Why You Should Reassess Fraud Prevention for Your Business
Businesses should create a culture of security.
Capital One has become the latest high-profile data breach, after the personal information of more than 100 million customers was accessed. The hacker was quickly arrested, but not before running a months-long operation and accessing 140,000 Social Security numbers ; and 80,000 bank accounts, according to Reuters. The event is estimated to cost Capital One up to $150 million to resolve.
The damage that fraud can inflict on businesses is especially pronounced in the digital age. Cyberattacks are evolving and increasing in number, requiring companies to rethink their tools and defenses. Yet this requires a delicate balance: Investment in such measures can't come at the expense of guarding against fraud in other areas, like check or automated clearing house (ACH) payments.
Businesses need to reassess their fraud prevention strategies for modern times as well as traditional threats. With the help of the right financial institutions, organizations can optimize their position. But here's a good place to start.
Ensure you're up to date
This applies to both technology and knowledge of cybersecurity trends. An up-to-date computer and outlook are the first steps to protecting your business and your customers from digital fraudsters. As the Federal Communications Commission recommends, always have the latest security update ; for whatever software and hardware you use and own. This includes antivirus programs for email. In the meantime, try to keep pace with the common types of fraud you may encounter, such as phishing, DDoS attacks and ransomware.
Address mobile as separate

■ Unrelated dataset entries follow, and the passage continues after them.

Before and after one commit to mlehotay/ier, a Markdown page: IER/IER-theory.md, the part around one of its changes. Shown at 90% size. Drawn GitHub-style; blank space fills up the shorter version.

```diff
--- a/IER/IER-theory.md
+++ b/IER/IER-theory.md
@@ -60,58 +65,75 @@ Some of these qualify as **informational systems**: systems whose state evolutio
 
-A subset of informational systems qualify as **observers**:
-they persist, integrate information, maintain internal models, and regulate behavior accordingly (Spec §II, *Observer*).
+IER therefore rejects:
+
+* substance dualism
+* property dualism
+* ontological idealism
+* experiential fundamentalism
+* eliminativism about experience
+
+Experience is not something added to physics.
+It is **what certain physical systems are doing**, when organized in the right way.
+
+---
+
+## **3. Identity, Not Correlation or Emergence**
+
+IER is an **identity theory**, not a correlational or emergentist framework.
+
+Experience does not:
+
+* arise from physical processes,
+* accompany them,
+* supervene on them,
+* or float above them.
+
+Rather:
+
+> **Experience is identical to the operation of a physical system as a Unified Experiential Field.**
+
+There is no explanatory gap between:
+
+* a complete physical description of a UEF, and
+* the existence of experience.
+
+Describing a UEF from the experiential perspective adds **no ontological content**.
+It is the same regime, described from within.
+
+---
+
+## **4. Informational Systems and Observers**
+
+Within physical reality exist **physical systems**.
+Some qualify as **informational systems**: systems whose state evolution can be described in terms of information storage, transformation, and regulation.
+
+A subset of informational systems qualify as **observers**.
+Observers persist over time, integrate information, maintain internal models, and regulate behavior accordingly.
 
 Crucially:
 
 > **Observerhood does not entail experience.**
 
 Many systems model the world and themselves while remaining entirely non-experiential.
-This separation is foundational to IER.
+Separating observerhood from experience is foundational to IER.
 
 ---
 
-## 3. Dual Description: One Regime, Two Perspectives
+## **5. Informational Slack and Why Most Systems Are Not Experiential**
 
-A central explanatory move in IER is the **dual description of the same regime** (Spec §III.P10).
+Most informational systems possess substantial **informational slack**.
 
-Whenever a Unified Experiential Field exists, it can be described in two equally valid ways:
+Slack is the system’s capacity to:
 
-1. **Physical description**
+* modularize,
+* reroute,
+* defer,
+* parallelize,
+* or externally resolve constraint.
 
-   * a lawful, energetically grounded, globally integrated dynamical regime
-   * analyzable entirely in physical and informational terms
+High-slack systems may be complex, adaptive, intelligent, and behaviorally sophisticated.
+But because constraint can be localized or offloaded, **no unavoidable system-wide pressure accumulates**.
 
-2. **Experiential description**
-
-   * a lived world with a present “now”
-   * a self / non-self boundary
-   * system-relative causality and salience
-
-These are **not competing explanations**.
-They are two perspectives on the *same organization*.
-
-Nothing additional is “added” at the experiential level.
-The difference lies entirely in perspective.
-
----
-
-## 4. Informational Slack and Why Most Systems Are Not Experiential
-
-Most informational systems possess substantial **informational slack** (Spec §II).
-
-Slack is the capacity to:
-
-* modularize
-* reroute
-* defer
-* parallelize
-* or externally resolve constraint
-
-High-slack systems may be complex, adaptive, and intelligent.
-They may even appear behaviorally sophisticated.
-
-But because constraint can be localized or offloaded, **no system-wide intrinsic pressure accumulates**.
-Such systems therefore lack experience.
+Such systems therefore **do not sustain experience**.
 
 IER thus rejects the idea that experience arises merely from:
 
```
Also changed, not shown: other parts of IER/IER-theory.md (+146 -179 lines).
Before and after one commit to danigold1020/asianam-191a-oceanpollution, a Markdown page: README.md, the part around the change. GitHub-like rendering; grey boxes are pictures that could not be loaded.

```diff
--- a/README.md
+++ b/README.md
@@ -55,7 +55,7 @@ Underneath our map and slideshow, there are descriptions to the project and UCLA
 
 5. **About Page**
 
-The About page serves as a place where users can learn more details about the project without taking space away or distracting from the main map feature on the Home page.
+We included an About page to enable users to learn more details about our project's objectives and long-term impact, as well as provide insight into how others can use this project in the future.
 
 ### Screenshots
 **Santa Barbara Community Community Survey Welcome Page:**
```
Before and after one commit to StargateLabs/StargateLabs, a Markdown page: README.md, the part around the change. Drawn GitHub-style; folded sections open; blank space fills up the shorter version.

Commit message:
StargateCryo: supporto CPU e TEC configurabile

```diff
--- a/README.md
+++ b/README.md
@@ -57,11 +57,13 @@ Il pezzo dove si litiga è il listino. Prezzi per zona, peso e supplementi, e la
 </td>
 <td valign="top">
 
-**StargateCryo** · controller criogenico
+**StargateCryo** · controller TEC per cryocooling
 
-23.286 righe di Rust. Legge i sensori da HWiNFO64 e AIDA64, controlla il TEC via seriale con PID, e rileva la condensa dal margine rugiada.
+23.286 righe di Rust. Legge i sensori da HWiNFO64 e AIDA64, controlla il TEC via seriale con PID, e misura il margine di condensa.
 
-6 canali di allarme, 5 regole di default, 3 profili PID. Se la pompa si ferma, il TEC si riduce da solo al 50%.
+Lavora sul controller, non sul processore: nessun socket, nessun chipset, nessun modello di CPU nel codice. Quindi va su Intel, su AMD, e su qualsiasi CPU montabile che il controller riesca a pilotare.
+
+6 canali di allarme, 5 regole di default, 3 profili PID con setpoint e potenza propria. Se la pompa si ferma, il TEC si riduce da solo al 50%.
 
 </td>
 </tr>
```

Mobile deserves fraud prevention strategies of its own, particularly if your business has an app. At an organizational level, you should have a mobile device plan that ensures employees safely and securely use smartphones or tablets for work purposes, and that data is encrypted. For your consumer-facing app, think about requiring two-factor authentication. Requiring multiple steps or credentials can help prevent criminals from hijacking an account to make bogus purchases or use as an entry point to further defraud your business.
Create a culture of security
Security should be secondhand nature to your workforce. It shouldn't just be a box to check afterward, but a driving force in decision-making. How can leaders cultivate such a culture? Through training and certification, to start. Sponsoring workshops or training bootcamps can help employees gain skills. On the motivation end, try to instill security and accountability as core values or aspects of your mission. Preaching security in the context of consumer trust and reputation can help.
Assess existing defenses
If you have a culture of security, it will be easier to identify and act on gaps. To make sure your business is protected on various fronts, look over your existing tool set for preventing fraud in credit cards, checks, ACH, wire transfer, mail and other more traditional avenues. Do you have positive pay? What about reverse positive pay? Is your billing automated and digitized? Do you comply with PCI-DSS? These are all questions you should be asking to balance your responsibilities.
Looking for tips on how to take these steps or what tools are best? Consider contacting your local Vectra Bank representative. We can help connect your business with the requisite fraud prevention tools and insight needed to safeguard yourself and your customers.